#### Work order
In your reply, repeat the full listing exactly and leave each picture out.

#### Provided data
*** Begin section ***

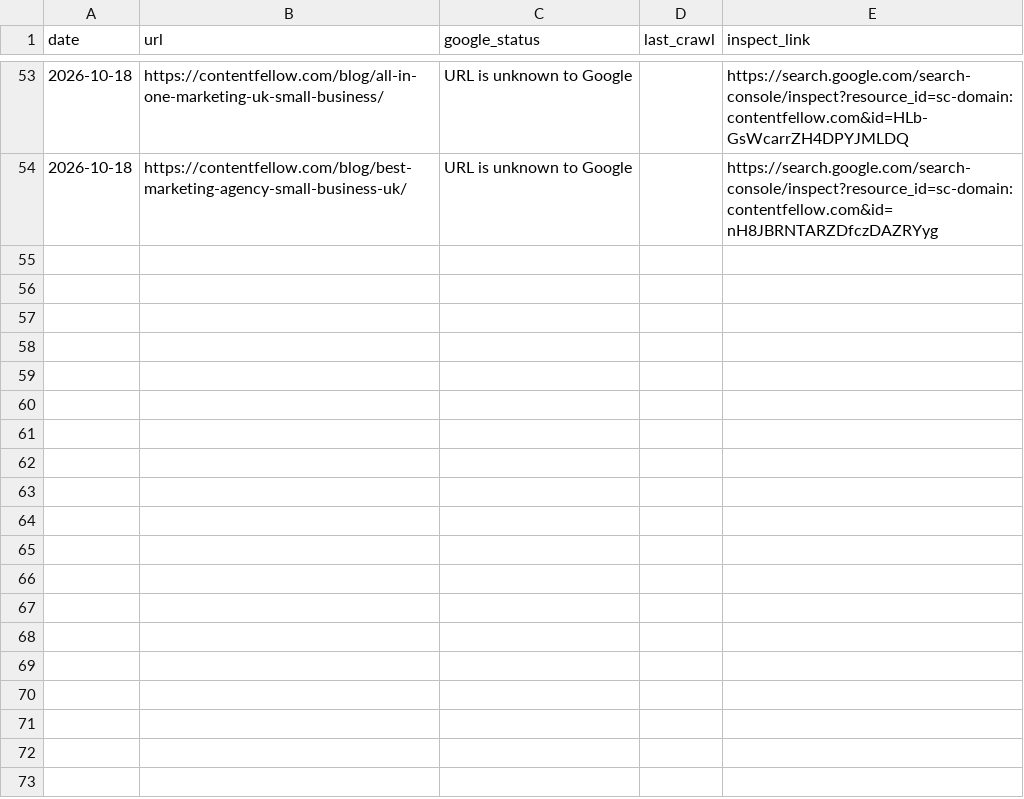
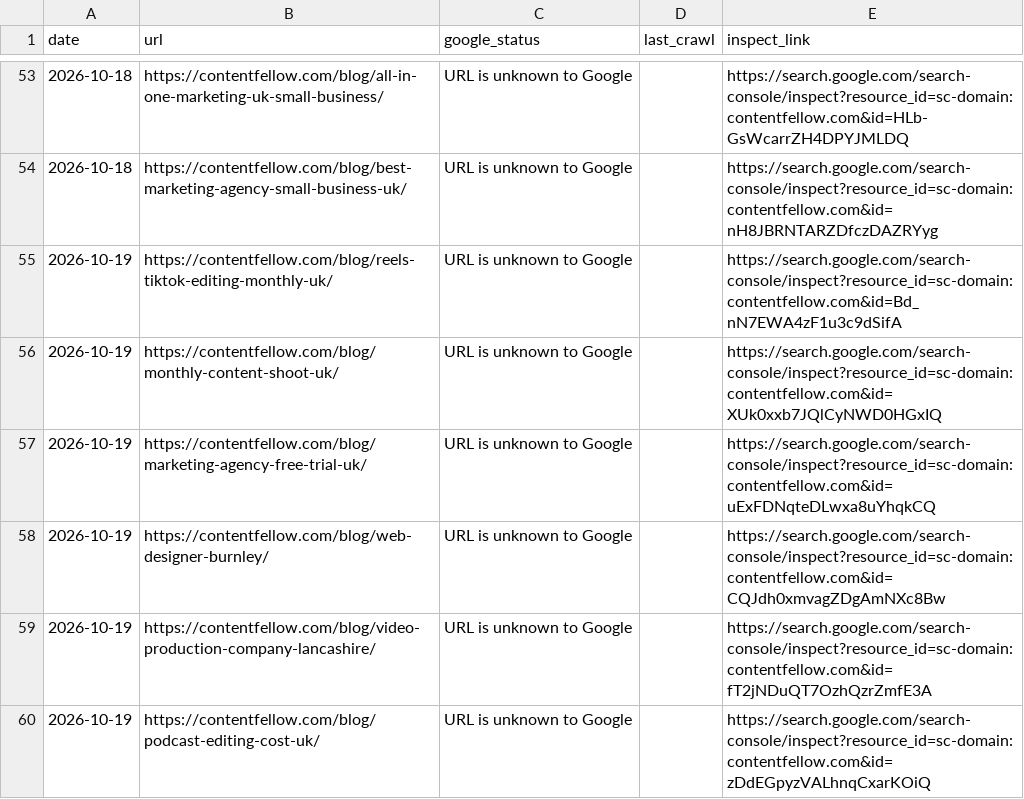
Before and after one commit to glameonline/AISA, a CSV file: outputs/_tracker/indexing.csv, drawn as a sheet; only a part is shown, gaps mark what is left out; the diff names each change by its address in the sheet, - before the commit and + after, or states it on an @@ line.

```diff
--- a/outputs/_tracker/indexing.csv
+++ b/outputs/_tracker/indexing.csv
+row 55: 2026-10-19 | https://contentfellow.com/blog/reels-tiktok-editing-monthly-uk/ | URL is unknown to Google |  | https://search.google.com/search-console/inspect?resource_id=sc-domain:contentfellow.com&id=Bd_nN7EWA4zF1u3c9dSifA
+row 56: 2026-10-19 | https://contentfellow.com/blog/monthly-content-shoot-uk/ | URL is unknown to Google |  | https://search.google.com/search-console/inspect?resource_id=sc-domain:contentfellow.com&id=XUk0xxb7JQlCyNWD0HGxIQ
+row 57: 2026-10-19 | https://contentfellow.com/blog/marketing-agency-free-trial-uk/ | URL is unknown to Google |  | https://search.google.com/search-console/inspect?resource_id=sc-domain:contentfellow.com&id=uExFDNqteDLwxa8uYhqkCQ
+row 58: 2026-10-19 | https://contentfellow.com/blog/web-designer-burnley/ | URL is unknown to Google |  | https://search.google.com/search-console/inspect?resource_id=sc-domain:contentfellow.com&id=CQJdh0xmvagZDgAmNXc8Bw
+row 59: 2026-10-19 | https://contentfellow.com/blog/video-production-company-lancashire/ | URL is unknown to Google |  | https://search.google.com/search-console/inspect?resource_id=sc-domain:contentfellow.com&id=fT2jNDuQT7OzhQzrZmfE3A
+row 60: 2026-10-19 | https://contentfellow.com/blog/podcast-editing-cost-uk/ | URL is unknown to Google |  | https://search.google.com/search-console/inspect?resource_id=sc-domain:contentfellow.com&id=zDdEGpyzVALhnqCxarKOiQ
```
Also changed, not shown: outputs/_tracker/daily.csv, 2 other files.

*** End section ***

#### Problem solution
Before and after one commit to glameonline/AISA, a CSV file: outputs/_tracker/indexing.csv, drawn as a sheet; only a part is shown, gaps mark what is left out; the diff names each change by its address in the sheet, - before the commit and + after, or states it on an @@ line.

```diff
--- a/outputs/_tracker/indexing.csv
+++ b/outputs/_tracker/indexing.csv
+row 55: 2026-10-19 | https://contentfellow.com/blog/reels-tiktok-editing-monthly-uk/ | URL is unknown to Google |  | https://search.google.com/search-console/inspect?resource_id=sc-domain:contentfellow.com&id=Bd_nN7EWA4zF1u3c9dSifA
+row 56: 2026-10-19 | https://contentfellow.com/blog/monthly-content-shoot-uk/ | URL is unknown to Google |  | https://search.google.com/search-console/inspect?resource_id=sc-domain:contentfellow.com&id=XUk0xxb7JQlCyNWD0HGxIQ
+row 57: 2026-10-19 | https://contentfellow.com/blog/marketing-agency-free-trial-uk/ | URL is unknown to Google |  | https://search.google.com/search-console/inspect?resource_id=sc-domain:contentfellow.com&id=uExFDNqteDLwxa8uYhqkCQ
+row 58: 2026-10-19 | https://contentfellow.com/blog/web-designer-burnley/ | URL is unknown to Google |  | https://search.google.com/search-console/inspect?resource_id=sc-domain:contentfellow.com&id=CQJdh0xmvagZDgAmNXc8Bw
+row 59: 2026-10-19 | https://contentfellow.com/blog/video-production-company-lancashire/ | URL is unknown to Google |  | https://search.google.com/search-console/inspect?resource_id=sc-domain:contentfellow.com&id=fT2jNDuQT7OzhQzrZmfE3A
+row 60: 2026-10-19 | https://contentfellow.com/blog/podcast-editing-cost-uk/ | URL is unknown to Google |  | https://search.google.com/search-console/inspect?resource_id=sc-domain:contentfellow.com&id=zDdEGpyzVALhnqCxarKOiQ
```
Also changed, not shown: outputs/_tracker/daily.csv, 2 other files.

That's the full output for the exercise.